It can be exciting to be your own boss. You may feel like you have more control over everything. But that control and responsibility also comes with its challenges. A place where you can easily make a mistake is with money. However, these mistakes are easily avoidable if you know what they are beforehand and prepare in advance in order to keep them from becoming your problem too.
Not Separating Business from Personal
It can be difficult to separate your personal life from your work life when you are self-employed. However, two areas you should be careful to always separate are your business and your personal finances. You need to have separate bank accounts and credit cards for your business, and make all business purchases separately.
In addition, separating your business and personal finances comes with many benefits, such as helping you save money—you can be exempted from certain fees if they’re related to your business-only accounts.
Paying Too Much or Too Little Taxes
One of the biggest mistakes made by new self-employed businesses is failing to pay the right amount of taxes. Common errors include not paying the full self-employment tax, not making estimated quarterly payments, and not reducing your taxable income. Remember to save enough money in order to pay your taxes when the time comes. When you don’t have an employer withholding your taxes from you, it can be easy to accidentally spend the money.
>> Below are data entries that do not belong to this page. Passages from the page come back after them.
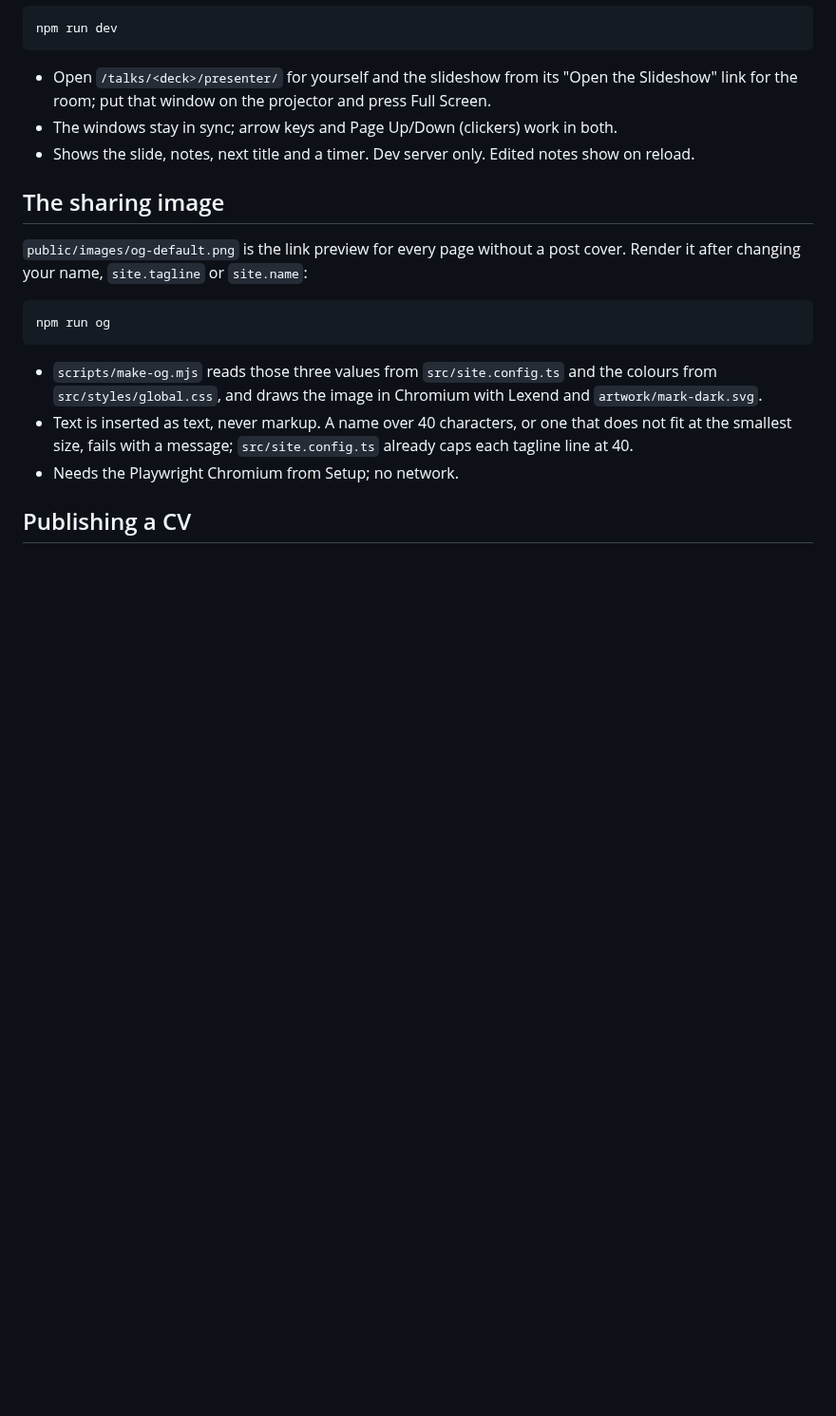
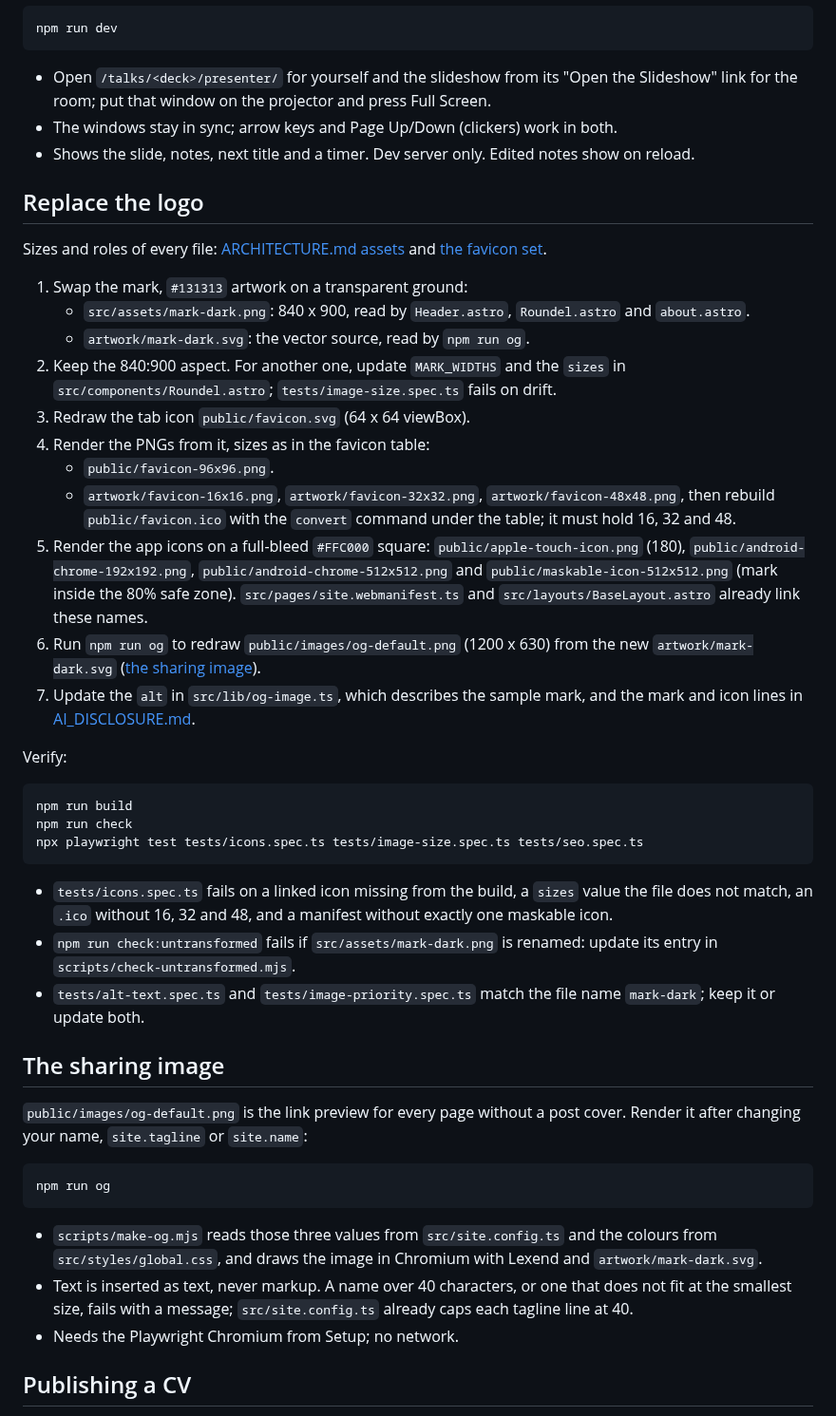
Before and after one commit to sindurigf/astro-cat-portfolio, a Markdown page: docs/DEVELOPMENT.md, the part around the change. Shown at 95% size. Drawn GitHub-style; blank space fills up the shorter version.

````diff
--- a/docs/DEVELOPMENT.md
+++ b/docs/DEVELOPMENT.md
@@ -254,6 +254,51 @@ npm run dev
 - Shows the slide, notes, next title and a timer. Dev server only. Edited
   notes show on reload.
 
+## Replace the logo
+
+Sizes and roles of every file: [ARCHITECTURE.md assets](../ARCHITECTURE.md#assets)
+and [the favicon set](../ARCHITECTURE.md#the-favicon-set).
+
+1. Swap the mark, `#131313` artwork on a transparent ground:
+   - `src/assets/mark-dark.png`: 840 x 900, read by `Header.astro`,
+     `Roundel.astro` and `about.astro`.
+   - `artwork/mark-dark.svg`: the vector source, read by `npm run og`.
+2. Keep the 840:900 aspect. For another one, update `MARK_WIDTHS` and the
+   `sizes` in `src/components/Roundel.astro`; `tests/image-size.spec.ts` fails
+   on drift.
+3. Redraw the tab icon `public/favicon.svg` (64 x 64 viewBox).
+4. Render the PNGs from it, sizes as in the favicon table:
+   - `public/favicon-96x96.png`.
+   - `artwork/favicon-16x16.png`, `artwork/favicon-32x32.png`,
+     `artwork/favicon-48x48.png`, then rebuild `public/favicon.ico` with the
+     `convert` command under the table; it must hold 16, 32 and 48.
+5. Render the app icons on a full-bleed `#FFC000` square:
+   `public/apple-touch-icon.png` (180), `public/android-chrome-192x192.png`,
+   `public/android-chrome-512x512.png` and `public/maskable-icon-512x512.png`
+   (mark inside the 80% safe zone). `src/pages/site.webmanifest.ts` and
+   `src/layouts/BaseLayout.astro` already link these names.
+6. Run `npm run og` to redraw `public/images/og-default.png` (1200 x 630) from
+   the new `artwork/mark-dark.svg`
+   ([the sharing image](#the-sharing-image)).
+7. Update the `alt` in `src/lib/og-image.ts`, which describes the sample mark,
+   and the mark and icon lines in [AI_DISCLOSURE.md](../AI_DISCLOSURE.md).
+
+Verify:
+
+```sh
+npm run build
+npm run check
+npx playwright test tests/icons.spec.ts tests/image-size.spec.ts tests/seo.spec.ts
+```
+
+- `tests/icons.spec.ts` fails on a linked icon missing from the build, a
+  `sizes` value the file does not match, an `.ico` without 16, 32 and 48, and
+  a manifest without exactly one maskable icon.
+- `npm run check:untransformed` fails if `src/assets/mark-dark.png` is renamed:
+  update its entry in `scripts/check-untransformed.mjs`.
+- `tests/alt-text.spec.ts` and `tests/image-priority.spec.ts` match the file
+  name `mark-dark`; keep it or update both.
+
 ## The sharing image
 
 `public/images/og-default.png` is the link preview for every page without a
````
Also changed, not shown: README.md (+1 -0 lines).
You can also contribute to retirement plans to reduce your taxable income. Retirement plans can be a beneficial avenue for self-employed businesses as a way to reduce taxable income and avoid some of the possible pitfalls of tax season.
Thinking in Percentages Rather Than Dollars
As a new self-employed business, your income is probably varying constantly. This can make budgeting extra difficult—how can you know how much to save and how much to spend? Instead of considering your income in terms of dollars, consider it in terms of percentages. That way, you can avoid spending too much in low-income months or saving too little in periods of high income. Figure out a budget based on percentages, and saving will become a lot easier.
Although many new self-employed businesses make the same mistakes, that doesn’t mean you will, too. You can do so by separating your business from your personal finances, paying the right amount for taxes, and thinking in percentages rather dollars. Doing so will help you be able to keep yourself and your new business on top.
Contact us today and we’ll help you get your commercial business insurance squared away!